(3) Joeys at $5 ($15 total)
(1) Super Joey at $10
|Monthly equipments fees|
(3) Genie Minis included)
(1) Genie Mini at $7
(3) Leased Wireless Receivers*: $25 ($75 total)
5th Genie Mini installation: $49
Wireless installation: $99
|View DISH Plans||View DIRECTV Plans|
*This fee only applies to wireless Joeys. Prices vary according to location and do not include taxes.
When it comes down to equipment costs alone, DIRECTV does a great job of including receivers for an entire household in your initial price. However, after the first year, the package price really goes up and essentially cancels out the included receiver fees. Although DISH has equipment rental fees, the low price of the package compensates for it—it’s cheaper to go with DISH most of the time.
The bottom line
You won’t go wrong with either the DIRECTV Genie or DISH Hopper, but if DVRs are the deciding factor for you between the two satellite providers, we’d say go for the Hopper for its state-of-the-art technology and user-friendly design and interface.
We like the voice control and AutoHop features in particular, but the large storage capacity seals the deal for us.

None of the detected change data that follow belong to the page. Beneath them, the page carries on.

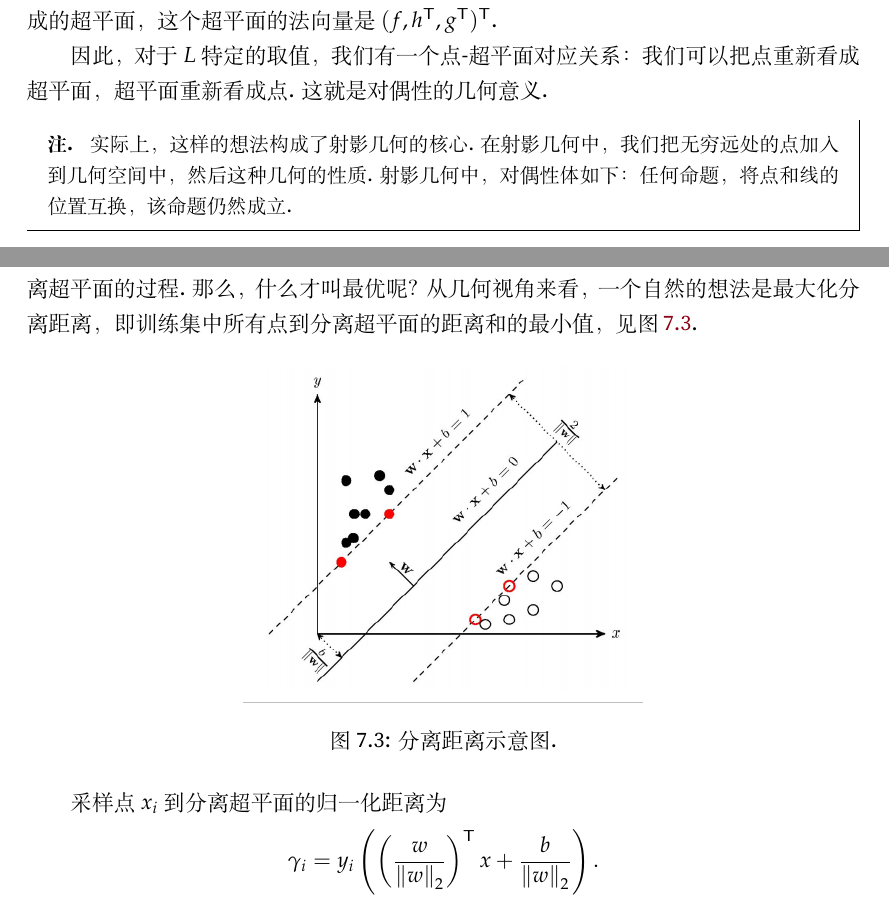
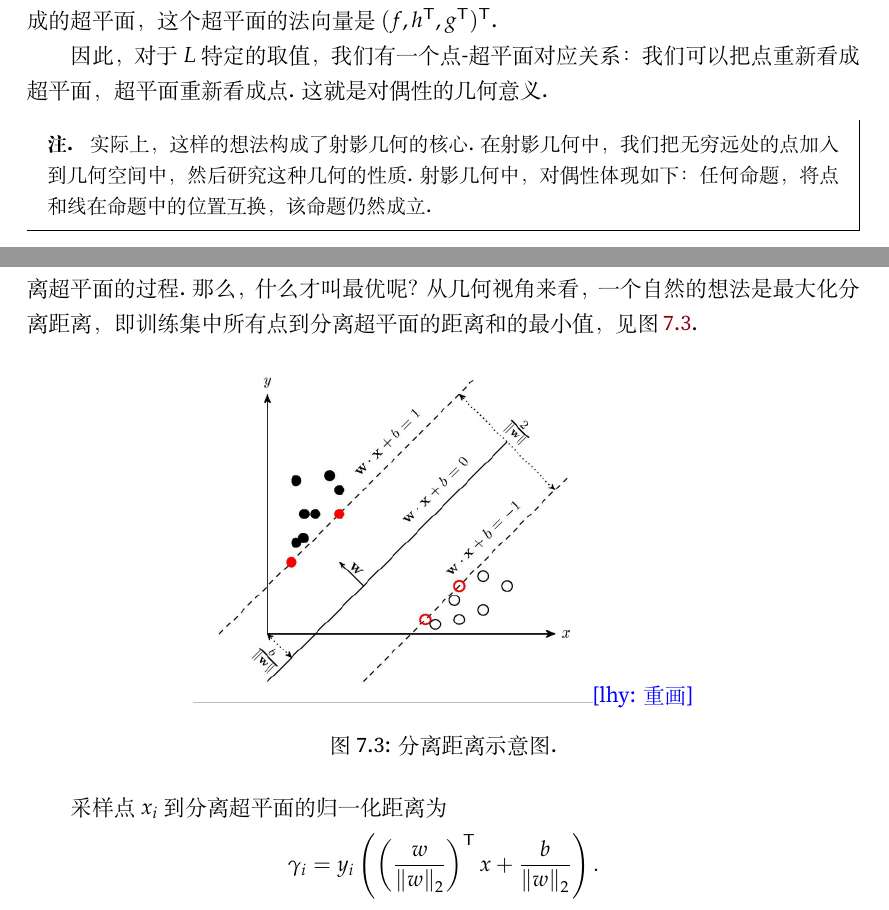
Before and after one commit to lhydave/AIM-textbook, a LaTeX thesis (main.tex, which reads Chapters/duality.tex): two parts of pages 158 and 164 of 346, joined at a grey line, cut so that both start at the same text. Compiled offline with XeLaTeX; a missing font is replaced by an installed copy or a similar font.

Commit message:
chap 7 finished.

```diff
--- a/Chapters/duality.tex
+++ b/Chapters/duality.tex
@@ -554,7 +554,7 @@ x_1^2+x_2^2&=5.
 因此，对于$L$特定的取值，我们有一个点-超平面对应关系：我们可以把点重新看成超平面，超平面重新看成点. 这就是\emph{对偶性}\index{对偶性}的几何意义.
 
 \begin{remark}
-    实际上，这样的想法构成了\emph{射影几何}\index{射影几何}的核心. 在射影几何中，我们把无穷远处的点加入到几何空间中，然后这种几何的性质. 射影几何中，对偶性体如下：任何命题，将点和线的位置互换，该命题仍然成立.
+    实际上，这样的想法构成了\emph{射影几何}\index{射影几何}的核心. 在射影几何中，我们把无穷远处的点加入到几何空间中，然后研究这种几何的性质. 射影几何中，对偶性体现如下：任何命题，将点和线在命题中的位置互换，该命题仍然成立.
 \end{remark}
 
 接下来，我们要阐述这一几何性质如何与优化问题联系起来. 定义集合
@@ -736,7 +736,7 @@ x_1^2+x_2^2&=5.
 学习问题的首要目标是找到正确的以及最优的$w$和$b$. 本质上说，这就是一个\emph{找分离超平面}\index{分离超平面}的过程. 那么，什么才叫最优呢？从几何视角来看，一个自然的想法是最大化\emph{分离距离}\index{分离距离}，即训练集中所有点到分离超平面的距离和的最小值，见\Cref{fig:svm}.
 \begin{figure}[ht]
     \centering
-    \includegraphics[scale=0.8]{Figures/duality/svm.png}
+    \includegraphics[scale=0.8]{Figures/duality/svm.png}\lhysays{重画}
     \caption{分离距离示意图.}
     \label{fig:svm}
 \end{figure}
```
Also changed, not shown: main.pdf.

What’s up with DIRECTV and DISH’s built-in apps?
Every company throws in a few bonus features that seem like a little more than talking points for well-connected users. These apps may overlap with mobile apps, but are typically accessed directly from the TV. Aside from the sports app, DIRECTV Genie apps are a little boring, unless you’re keen on the weather.
DISH Hopper apps are a bit better and include built-in Netflix, YouTube, Pandora, Vevo, Facebook, The Weather Channel, and ESPN. If you’re using your TV to play music, you may find apps like Pandora or Spotify helpful, but we mostly like apps that act like Widgets (such as the sports app).
How can I connect my DIRECTV or DISH DVR?
Genie (model HR34 or higher) inputs/outputs:
- Ethernet jack
- RCA Composite
- S-Video Component
- Coax digital audio output
- Digital optical audio output
- 2 USB ports (front/back)
- Phone jack
- IR (infrared)
- AC power connector
Hopper 3 inputs/outputs:
- Standard HDMI
- Composite outputs
- Digital audio output
- 2 Ethernet jacks
- 2 USB ports
How many tuners are in a Genie or Hopper?
DIRECTV Genie DVR has five tuners. DISH Hopper has sixteen tuners, over three times as many as the DIRECTV Genie.
What’s the difference between DISH Joeys and Super Joeys?
If you haven’t realized, DISH DVRs have kangaroo-related names. Joeys are baby kangaroos, as such you can think of the joeys as “baby receivers” for the Hopper. They have the same interface and abilities as the main Hopper receiver, but do not provide additional network tuners.
Super Joeys give you an additional two network tuners. If you need to add up to 16 tuners, choose additional Super Joeys. We recommend calling or chatting with a sales agent for DISH to figure out your exact home setup.